Americans Increasingly View Higher Education as Out of Reach
April 26, 2009
In their recent report, "Squeeze Play 2009: The Public’s Views on College Costs Today," Public Agenda and the National Center for Public Policy and Higher Education show that an increasing number of Americans consider a college degree a necessity for succeeding in today’s world. However, at the same time, obtaining these degrees is perceived as being financially out-of-reach for many qualified students.
The original survey, "Squeeze Play: How Parents and the Public Look at Higher Education Today," was conducted in early 2007, before the economy entered a recession. In light of current events, the two organizations decided to launch an additional survey to measure more recent changes in public opinion. This second survey was conducted in late December 2008 and was designed to examine two trends: The public’s views on the necessity and the availability (their ability to attend) of higher education.
People have consistently held that obtaining a college degree is important for a young person to enter the middle class. However, in this recent study, the shift in the public’s views about the necessity of higher education is dramatic. In 2008, 55 percent of respondents said that getting a college degree is not only important but necessary in order to succeed in today’s world. This reflects an increase of 5 percentage points from 2007 and 24 percentage points from 2000.
However, accompanying this sense of necessity is the belief that higher education is out of reach for many qualified students. More than two thirds (67 percent) of Americans think access is a problem. This is the highest documented level since the two organizations started following these trends and an increase of 5 percent since the question was asked in 2007.
In addition, 63 percent of respondents believe that the price of college is going up at a faster rate than other things. This represents an increase of 5 percentage points compared to the 2007 figure. The current crisis also appears to make people think that students will have to borrow too much money to pay for college. The percentage of Americans who believe students have to borrow too much to pay for college rose from 60 percent in 2007 to 67 percent in 2008. At the same time, fewer people think that almost anyone who needs financial aid to go to college can get it. The share of Americans who believed that qualified students could obtain financial aid for college dropped 8 percentage points --from 38 percent in 2007, to only 30 percent in 2008.

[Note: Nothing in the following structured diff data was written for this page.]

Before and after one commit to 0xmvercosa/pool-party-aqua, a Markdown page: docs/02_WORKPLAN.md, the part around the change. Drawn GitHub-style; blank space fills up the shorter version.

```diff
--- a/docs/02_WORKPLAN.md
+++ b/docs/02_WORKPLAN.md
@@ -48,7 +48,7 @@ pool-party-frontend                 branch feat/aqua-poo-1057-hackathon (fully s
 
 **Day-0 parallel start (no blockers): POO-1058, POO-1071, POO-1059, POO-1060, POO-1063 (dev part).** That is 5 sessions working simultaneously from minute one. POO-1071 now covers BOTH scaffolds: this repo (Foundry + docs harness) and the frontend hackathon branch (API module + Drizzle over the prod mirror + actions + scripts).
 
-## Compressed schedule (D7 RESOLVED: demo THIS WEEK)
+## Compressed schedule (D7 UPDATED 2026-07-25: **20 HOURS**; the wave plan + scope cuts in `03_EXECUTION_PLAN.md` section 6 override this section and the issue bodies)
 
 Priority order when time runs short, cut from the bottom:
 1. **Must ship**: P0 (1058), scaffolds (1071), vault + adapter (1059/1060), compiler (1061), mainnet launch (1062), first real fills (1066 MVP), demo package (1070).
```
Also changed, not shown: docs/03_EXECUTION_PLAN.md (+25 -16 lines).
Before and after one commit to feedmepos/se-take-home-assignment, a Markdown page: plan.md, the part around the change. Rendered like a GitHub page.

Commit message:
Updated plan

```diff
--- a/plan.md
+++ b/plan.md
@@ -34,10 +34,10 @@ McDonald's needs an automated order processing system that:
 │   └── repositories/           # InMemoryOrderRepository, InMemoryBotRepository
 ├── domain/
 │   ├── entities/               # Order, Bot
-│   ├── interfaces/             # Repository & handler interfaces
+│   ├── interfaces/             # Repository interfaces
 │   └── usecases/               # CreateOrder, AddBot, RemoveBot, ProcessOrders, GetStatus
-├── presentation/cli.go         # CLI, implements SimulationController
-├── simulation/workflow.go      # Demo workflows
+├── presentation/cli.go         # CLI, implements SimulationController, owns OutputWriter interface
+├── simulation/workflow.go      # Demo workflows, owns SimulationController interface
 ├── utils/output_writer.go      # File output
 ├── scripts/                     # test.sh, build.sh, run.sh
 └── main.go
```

At a moment when higher education is more frequently perceived as absolutely essential, more Americans think that a college education is unobtainable. Recent trends about the price of attending college add to these fears. According to "Measuring Up 2008," a 50-state analysis of higher education performance also produced by the National Center for Public Policy and Higher Education, since 2000 listed tuition and fee charges have gone up while family incomes have stagnated or declined.

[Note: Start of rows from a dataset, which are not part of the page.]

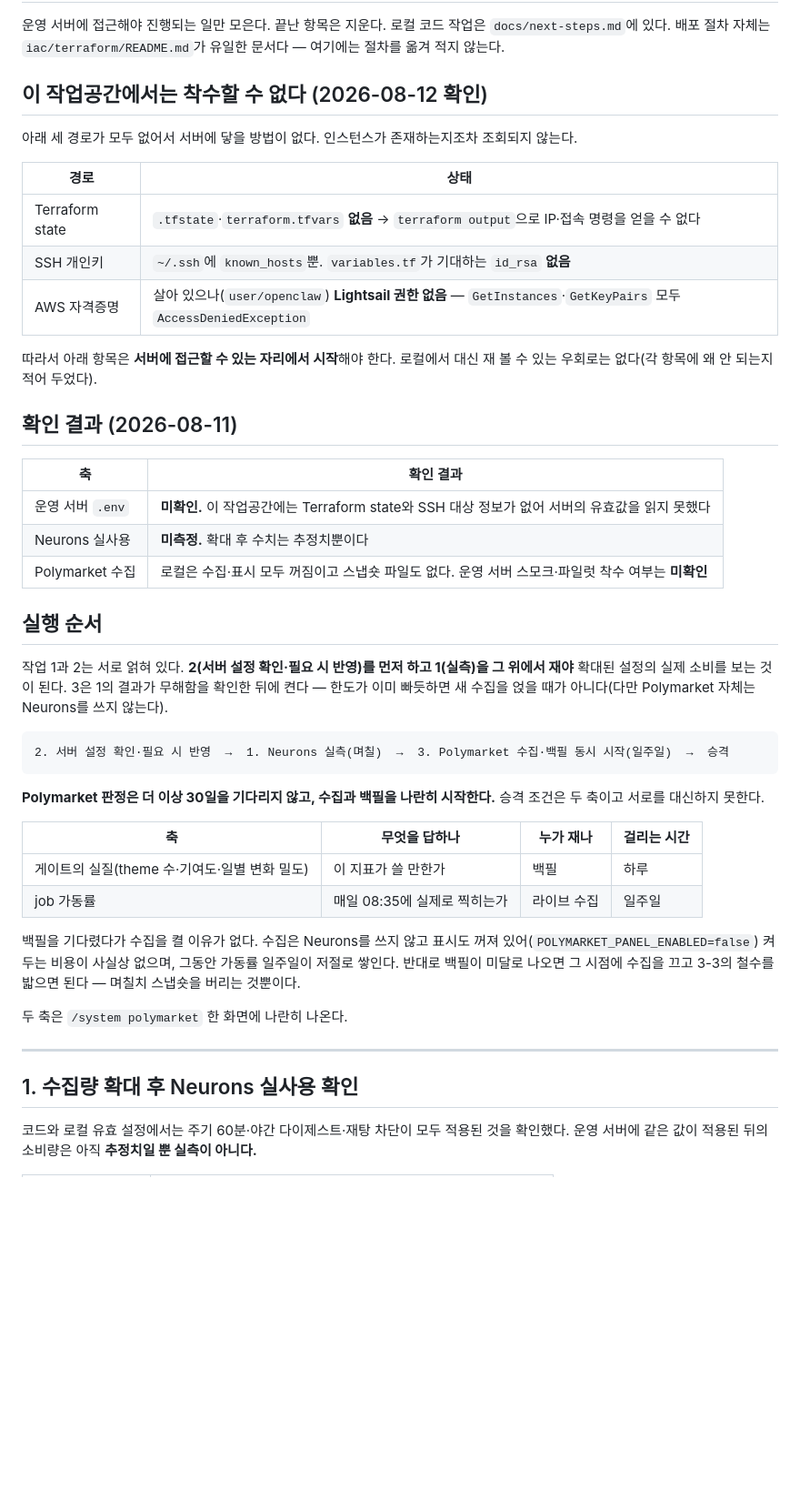
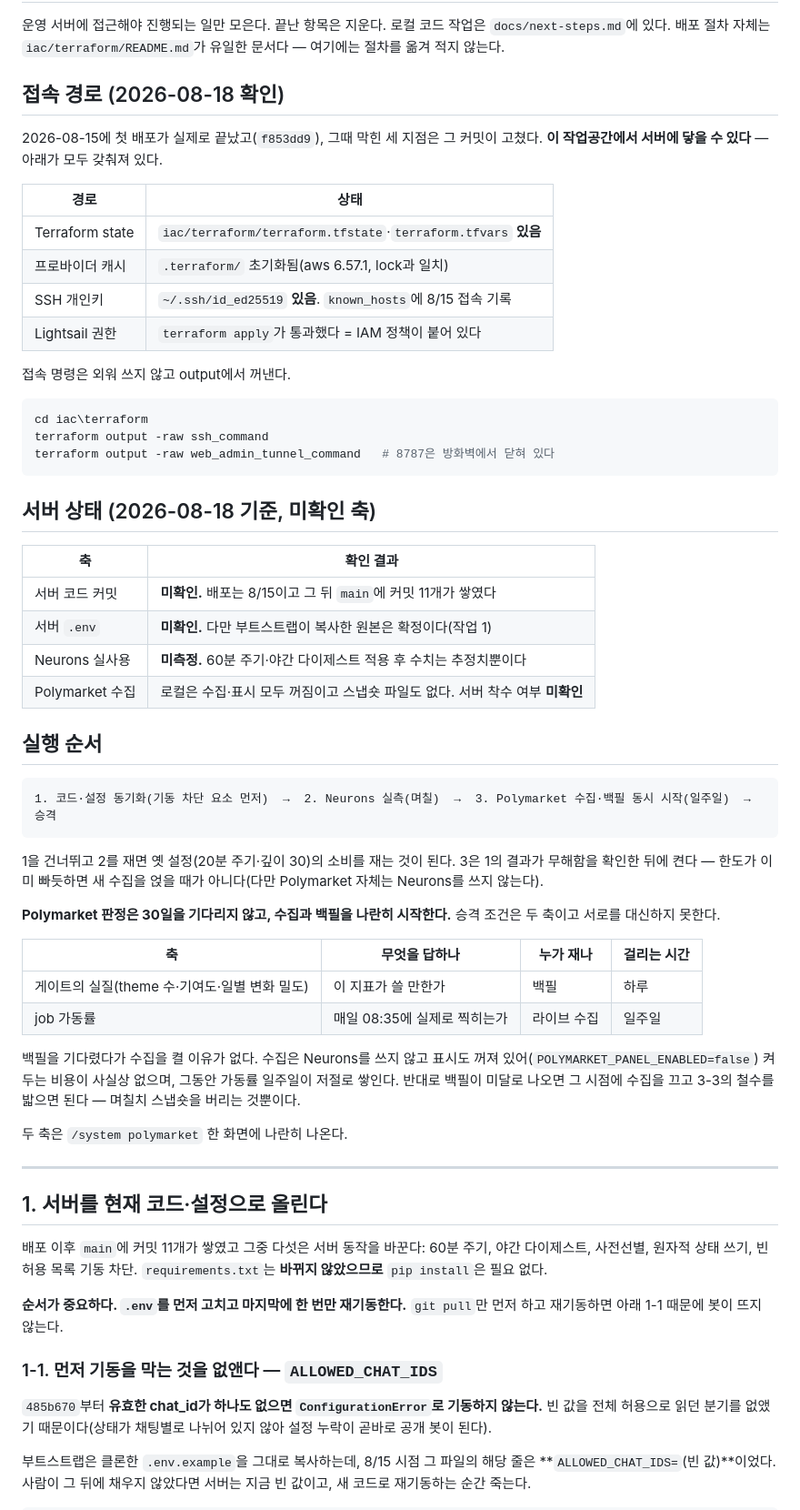
Before and after one commit to tkddls8848/china_chatbot, a Markdown page: docs/aws-next-steps.md, the part around one of its changes. Shown at 91% size. Rendered like a GitHub page; blank space fills up the shorter version.

````diff
--- a/docs/aws-next-steps.md
+++ b/docs/aws-next-steps.md
@@ -4,42 +4,47 @@
 로컬 코드 작업은 `docs/next-steps.md`에 있다. 배포 절차 자체는
 `iac/terraform/README.md`가 유일한 문서다 — 여기에는 절차를 옮겨 적지 않는다.
 
-## 이 작업공간에서는 착수할 수 없다 (2026-08-12 확인)
+## 접속 경로 (2026-08-18 확인)
 
-아래 세 경로가 모두 없어서 서버에 닿을 방법이 없다. 인스턴스가 존재하는지조차
-조회되지 않는다.
+2026-08-15에 첫 배포가 실제로 끝났고(`f853dd9`), 그때 막힌 세 지점은 그 커밋이
+고쳤다. **이 작업공간에서 서버에 닿을 수 있다** — 아래가 모두 갖춰져 있다.
 
 | 경로 | 상태 |
 |---|---|
-| Terraform state | `.tfstate`·`terraform.tfvars` **없음** → `terraform output`으로 IP·접속 명령을 얻을 수 없다 |
-| SSH 개인키 | `~/.ssh`에 `known_hosts`뿐. `variables.tf`가 기대하는 `id_rsa` **없음** |
-| AWS 자격증명 | 살아 있으나(`user/openclaw`) **Lightsail 권한 없음** — `GetInstances`·`GetKeyPairs` 모두 `AccessDeniedException` |
+| Terraform state | `iac/terraform/terraform.tfstate`·`terraform.tfvars` **있음** |
+| 프로바이더 캐시 | `.terraform/` 초기화됨(aws 6.57.1, lock과 일치) |
+| SSH 개인키 | `~/.ssh/id_ed25519` **있음**. `known_hosts`에 8/15 접속 기록 |
+| Lightsail 권한 | `terraform apply`가 통과했다 = IAM 정책이 붙어 있다 |
 
-따라서 아래 항목은 **서버에 접근할 수 있는 자리에서 시작**해야 한다. 로컬에서
-대신 재 볼 수 있는 우회로는 없다(각 항목에 왜 안 되는지 적어 두었다).
+접속 명령은 외워 쓰지 않고 output에서 꺼낸다.
 
-## 확인 결과 (2026-08-11)
+```powershell
+cd iac\terraform
+terraform output -raw ssh_command
+terraform output -raw web_admin_tunnel_command   # 8787은 방화벽에서 닫혀 있다
+```
+
+## 서버 상태 (2026-08-18 기준, 미확인 축)
 
 | 축 | 확인 결과 |
 |---|---|
-| 운영 서버 `.env` | **미확인.** 이 작업공간에는 Terraform state와 SSH 대상 정보가 없어 서버의 유효값을 읽지 못했다 |
-| Neurons 실사용 | **미측정.** 확대 후 수치는 추정치뿐이다 |
-| Polymarket 수집 | 로컬은 수집·표시 모두 꺼짐이고 스냅숏 파일도 없다. 운영 서버 스모크·파일럿 착수 여부는 **미확인** |
+| 서버 코드 커밋 | **미확인.** 배포는 8/15이고 그 뒤 `main`에 커밋 11개가 쌓였다 |
+| 서버 `.env` | **미확인.** 다만 부트스트랩이 복사한 원본은 확정이다(작업 1) |
+| Neurons 실사용 | **미측정.** 60분 주기·야간 다이제스트 적용 후 수치는 추정치뿐이다 |
+| Polymarket 수집 | 로컬은 수집·표시 모두 꺼짐이고 스냅숏 파일도 없다. 서버 착수 여부 **미확인** |
 
 ## 실행 순서
 
-작업 1과 2는 서로 얽혀 있다. **2(서버 설정 확인·필요 시 반영)를 먼저 하고
-1(실측)을 그 위에서 재야**
-확대된 설정의 실제 소비를 보는 것이 된다. 3은 1의 결과가 무해함을 확인한 뒤에
-켠다 — 한도가 이미 빠듯하면 새 수집을 얹을 때가 아니다(다만 Polymarket 자체는
-Neurons를 쓰지 않는다).
-
 ```
-2. 서버 설정 확인·필요 시 반영  →  1. Neurons 실측(며칠)  →  3. Polymarket 수집·백필 동시 시작(일주일)  →  승격
+1. 코드·설정 동기화(기동 차단 요소 먼저)  →  2. Neurons 실측(며칠)  →  3. Polymarket 수집·백필 동시 시작(일주일)  →  승격
 ```
 
-**Polymarket 판정은 더 이상 30일을 기다리지 않고, 수집과 백필을 나란히
-시작한다.** 승격 조건은 두 축이고 서로를 대신하지 못한다.
+1을 건너뛰고 2를 재면 옛 설정(20분 주기·깊이 30)의 소비를 재는 것이 된다.
+3은 1의 결과가 무해함을 확인한 뒤에 켠다 — 한도가 이미 빠듯하면 새 수집을 얹을
+때가 아니다(다만 Polymarket 자체는 Neurons를 쓰지 않는다).
+
+**Polymarket 판정은 30일을 기다리지 않고, 수집과 백필을 나란히 시작한다.**
+승격 조건은 두 축이고 서로를 대신하지 못한다.
 
 | 축 | 무엇을 답하나 | 누가 재나 | 걸리는 시간 |
 |---|---|---|---|
@@ -55,8 +60,22 @@ Neurons를 쓰지 않는다).
 
 ---
 
-## 1. 수집량 확대 후 Neurons 실사용 확인
+## 1. 서버를 현재 코드·설정으로 올린다
 
-코드와 로컬 유효 설정에서는 주기 60분·야간 다이제스트·재탕 차단이 모두 적용된
-것을 확인했다. 운영 서버에 같은 값이 적용된 뒤의 소비량은 아직 **추정치일 뿐
-실측이 아니다.**
+배포 이후 `main`에 커밋 11개가 쌓였고 그중 다섯은 서버 동작을 바꾼다: 60분 주기,
+야간 다이제스트, 사전선별, 원자적 상태 쓰기, 빈 허용 목록 기동 차단.
+`requirements.txt`는 **바뀌지 않았으므로** `pip install`은 필요 없다.
+
+**순서가 중요하다. `.env`를 먼저 고치고 마지막에 한 번만 재기동한다.**
+`git pull`만 먼저 하고 재기동하면 아래 1-1 때문에 봇이 뜨지 않는다.
+
+### 1-1. 먼저 기동을 막는 것을 없앤다 — `ALLOWED_CHAT_IDS`
+
+`485b670`부터 **유효한 chat_id가 하나도 없으면 `ConfigurationError`로 기동하지
+않는다.** 빈 값을 전체 허용으로 읽던 분기를 없앴기 때문이다(상태가 채팅별로
+나뉘어 있지 않아 설정 누락이 곧바로 공개 봇이 된다).
+
+부트스트랩은 클론한 `.env.example`을 그대로 복사하는데, 8/15 시점 그 파일의
+해당 줄은 **`ALLOWED_CHAT_IDS=`(빈 값)**이었다. 사람이 그 뒤에 채우지 않았다면
+서버는 지금 빈 값이고, 새 코드로 재기동하는 순간 죽는다.
+
````
Also changed, not shown: other parts of docs/aws-next-steps.md (+71 -60 lines), CLAUDE.md (+3 -2 lines), docs/next-steps.md (+43 -12 lines).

For more information and a full copy of the Public Agenda’s survey report, click here.
NACUBO staff resource is Santiago Merea, Research Associate
- Financial Responsibility Scores Released for FY13
- IRS Publishes Guidance on "Cadillac" Health Coverage
- 2014 NACUBO-Commonfund Study of Endowments Now Available Online
- 2015 Higher Education Accounting Forum
April 26-28, 2015
- 2015 CAO and CBO Collaborations
August 3-4, 2015
- 2015 Planning and Budgeting Forum
September 28-29, 2015
- ON-DEMAND: How to Build, Develop, and Support a Compliance Program at Your Institution
- ON-DEMAND: Strategic Tuition Assessment and Tuition Restructuring
- ON-DEMAND: Are Shared Services Right for Your Organization – The KU Journey
- ON-DEMAND: VIRTUAL: 2014 Annual Meeting
- ON-DEMAND: VIRTUAL: Student Financial Services Conference
- ON-DEMAND: VIRTUAL: Higher Education Accounting Forum
- A Guide to College and University Budgeting: Foundations for Institutional Effectiveness, 4th ed. - by Larry Goldstein
- NACUBO's Guide to Unitizing Investment Pools - by Mary S. Wheeler
- Managing and Collecting Student Accounts and Loans - by David R. Glezerman and Dennis DeSantis